In the early 1800s the path became a crude roadway used to access the extremely remote settlement of Cades Cove via the Parsons Branch Road. Today this 8-mile gravel road still exhibits some of the excitement of the early days with 19 water fords. But note that the Parsons Branch Road is “one-way” out of Cades Cove to the Dragon. This route suffered severe damage in the floods of 2002 and was closed several years for repairs. As of 2020 the road is closed once again due to the danger of dead falling trees.
There were many conflicts between the Cherokee and white settlers who infringed upon their world. Both sides took lives in needless disputes and petty quarrels. This undeclared warfare resulted in one of the saddest events in our early American history – the Trail of Tears relocation of the Cherokee to Oklahoma. Many Native Americans refused to assemble and leave the only land they had ever known. The Dragon was one of the remote paths they used to evade the Army sent to capture them.
The Civil War brought more bloodshed to the Dragon and surrounding areas. There is a grave-site located at mile 6.5 of the Dragon giving testimony to the times. It is where Bas Shaw was buried after being killed by Confederates as he was transported to prison in Asheville. There are likely many more buried in the nearby mountains in unmarked graves.
Gangs, such as the Kirkland Bushwhackers, often attacked Northern patrols and anyone else who happened their way. They killed two of Bas Shaw's sons nearby. The forested mountains offered the perfect hiding place to escape detection. And the law was reluctant to venture after them.
As more settlers moved into the area landowners began collecting tolls for use of the road. Toll Booth Corner, located at mile 3.0, was a place to pay for the right to cross private property. There were corrals to keep the livestock in transit and meager sleeping quarters for guests to spend the night. Some who tried to cross without paying the toll were caught and supposedly hanged on the spot.
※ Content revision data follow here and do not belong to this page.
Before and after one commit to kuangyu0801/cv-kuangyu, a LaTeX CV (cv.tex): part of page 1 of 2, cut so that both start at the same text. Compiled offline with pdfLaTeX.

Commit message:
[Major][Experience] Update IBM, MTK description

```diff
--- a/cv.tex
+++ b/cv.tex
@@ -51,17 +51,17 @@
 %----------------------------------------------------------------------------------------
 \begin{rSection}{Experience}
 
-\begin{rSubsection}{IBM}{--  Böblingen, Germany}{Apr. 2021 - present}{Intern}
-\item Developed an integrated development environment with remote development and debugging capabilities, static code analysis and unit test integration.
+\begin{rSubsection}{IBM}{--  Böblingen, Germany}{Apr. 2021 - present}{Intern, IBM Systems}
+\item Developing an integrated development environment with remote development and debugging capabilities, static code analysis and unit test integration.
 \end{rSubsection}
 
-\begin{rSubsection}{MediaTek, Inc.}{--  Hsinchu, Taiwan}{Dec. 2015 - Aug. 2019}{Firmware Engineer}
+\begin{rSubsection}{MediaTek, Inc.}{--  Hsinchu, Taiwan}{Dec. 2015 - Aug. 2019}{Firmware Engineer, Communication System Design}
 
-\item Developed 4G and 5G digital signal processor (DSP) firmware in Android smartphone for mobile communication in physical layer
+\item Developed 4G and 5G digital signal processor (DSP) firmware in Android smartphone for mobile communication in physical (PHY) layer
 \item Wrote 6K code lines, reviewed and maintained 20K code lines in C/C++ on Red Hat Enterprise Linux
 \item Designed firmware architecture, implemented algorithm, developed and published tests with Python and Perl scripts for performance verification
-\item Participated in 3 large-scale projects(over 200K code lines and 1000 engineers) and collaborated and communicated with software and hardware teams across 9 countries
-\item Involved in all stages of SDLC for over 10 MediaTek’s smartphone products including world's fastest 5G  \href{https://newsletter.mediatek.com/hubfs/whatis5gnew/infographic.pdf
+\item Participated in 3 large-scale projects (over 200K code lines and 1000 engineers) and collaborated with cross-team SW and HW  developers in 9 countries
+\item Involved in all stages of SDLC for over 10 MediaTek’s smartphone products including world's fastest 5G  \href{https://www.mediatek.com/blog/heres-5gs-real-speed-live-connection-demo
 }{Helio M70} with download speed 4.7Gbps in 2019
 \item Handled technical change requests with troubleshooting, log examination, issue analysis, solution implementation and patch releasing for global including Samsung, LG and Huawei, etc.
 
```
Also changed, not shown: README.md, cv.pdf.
Circa 1913 a town was actually born on the Dragon. Calderwood, formerly the Howard farm property, was created as living quarters for employees constructing Cheoah Dam in 1917, Calderwood Dam in 1930, and those workers who later maintained the entire system. A railway ran from Knoxville, through Calderwood, and followed the Little Tennessee River all the way to Tapoco in North Carolina. Equipment, supplies and workers were transported on this line. Calderwood was also used by Alcoa Aluminum, aka Tapoco, Inc. as a corporate retreat for their executives. There was even a golf course accessed by ferry across the Little Tennessee River. Today’s Tapoco Lodge was also built by Alcoa for their executives. The entire dam and reservoir system provided electric power to Alcoa’s large aluminum processing plant north of Maryville, Tennessee.
The Dragon in the late 1920s was designated as TN72 on the Tennessee side and NC288 on the North Carolina side (today’s NC28 to Fontana). Completion of the bridge near Tapoco in 1931 allowed connection of NC108 to NC288. In 1934 NC 108 and TN72 was renumbered as US129 and was most likely paved for the first time around that date.
The new road was only lightly traveled for decades, primarily by locals, hunters and lost tourists. The small motel and diner went through many different owners from the 50s to the 90s. It was owned by the Moodys, the Craftons, and was known after that as Macs Motel and later The Crossroads of Time. Today it is Deals Gap Motorcycle Resort.
Originally designated as NC 288, portions of this early 1900s roadway which paralleled the Little Tennessee River in North Carolina is currently under Fontana Lake. Parts of the old NC 288 not underwater are in the Great Smoky Mountains National Park and are no longer accessible.
By the 1930s the road had been redesignated as NC 28 and was little more than a poorly maintained cart path from Deals Gap to Fontana. With the completion of Fontana Dam in the 1940s the roadway was improved and paved. Many gallons of local moonshine have been smuggled down this remote mountain highway which now stretches from Deals Gap, North Carolina to Walhalla, South Carolina.